- [WHAT THE EXERCISE ASKS]: Leave every picture behind and copy the rest of the entries below exactly.

++++++++++++++++++++

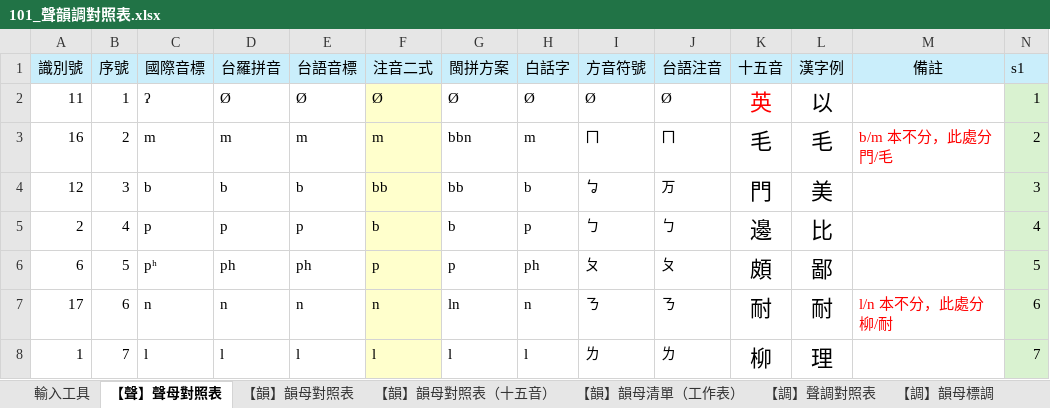
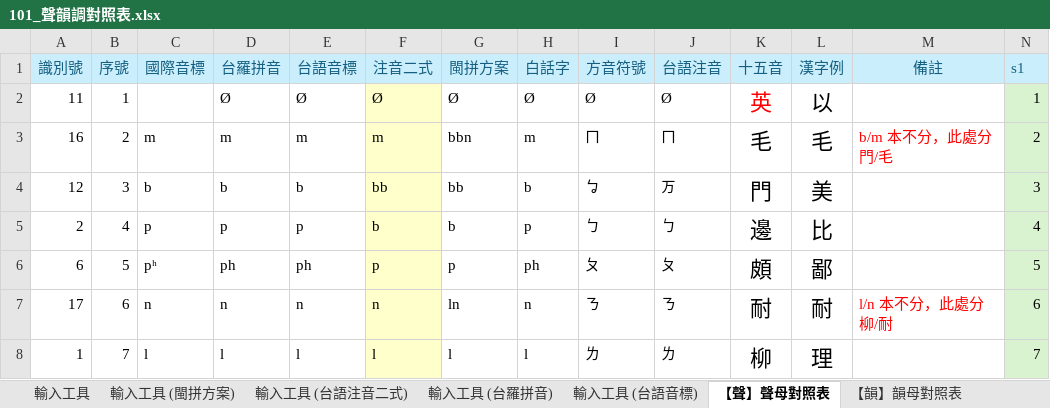
Before and after one commit to AlanJui/rime-tlpa, an Excel workbook: docs/101_聲韻調對照表.xlsx, sheet 【聲】聲母對照表, drawn as a sheet; only a part is shown; values as stored, in another font and other column widths than the file's, no borders; table styles not drawn; the diff covers the shown part only; the diff names each change by its address in the sheet, - before the commit and + after, or states it on an @@ line.

```diff
--- a/docs/101_聲韻調對照表.xlsx (sheet 【聲】聲母對照表)
+++ b/docs/101_聲韻調對照表.xlsx (sheet 【聲】聲母對照表)
+sheet tab: 輸入工具 (閩拼方案)
+sheet tab: 輸入工具 (台語注音二式)
+sheet tab: 輸入工具 (台羅拼音)
+sheet tab: 輸入工具 (台語音標)
-A1:N1 text colour: black
+A1:N1 text colour: #156082
-C2 (國際音標): ʔ
+C2 (國際音標): (empty)
```
Also changed, not shown: cell formats elsewhere in this sheet, sheet 【韻】韻母對照表, sheet 輸入工具, sheet 【調】聲調對照表, formulas that keep their value, hidden cells, 1 other file.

++++++++++++++++++++

- [TASK ANSWER]:
Before and after one commit to AlanJui/rime-tlpa, an Excel workbook: docs/101_聲韻調對照表.xlsx, sheet 【聲】聲母對照表, drawn as a sheet; only a part is shown; values as stored, in another font and other column widths than the file's, no borders; table styles not drawn; the diff covers the shown part only; the diff names each change by its address in the sheet, - before the commit and + after, or states it on an @@ line.

```diff
--- a/docs/101_聲韻調對照表.xlsx (sheet 【聲】聲母對照表)
+++ b/docs/101_聲韻調對照表.xlsx (sheet 【聲】聲母對照表)
+sheet tab: 輸入工具 (閩拼方案)
+sheet tab: 輸入工具 (台語注音二式)
+sheet tab: 輸入工具 (台羅拼音)
+sheet tab: 輸入工具 (台語音標)
-A1:N1 text colour: black
+A1:N1 text colour: #156082
-C2 (國際音標): ʔ
+C2 (國際音標): (empty)
```
Also changed, not shown: cell formats elsewhere in this sheet, sheet 【韻】韻母對照表, sheet 輸入工具, sheet 【調】聲調對照表, formulas that keep their value, hidden cells, 1 other file.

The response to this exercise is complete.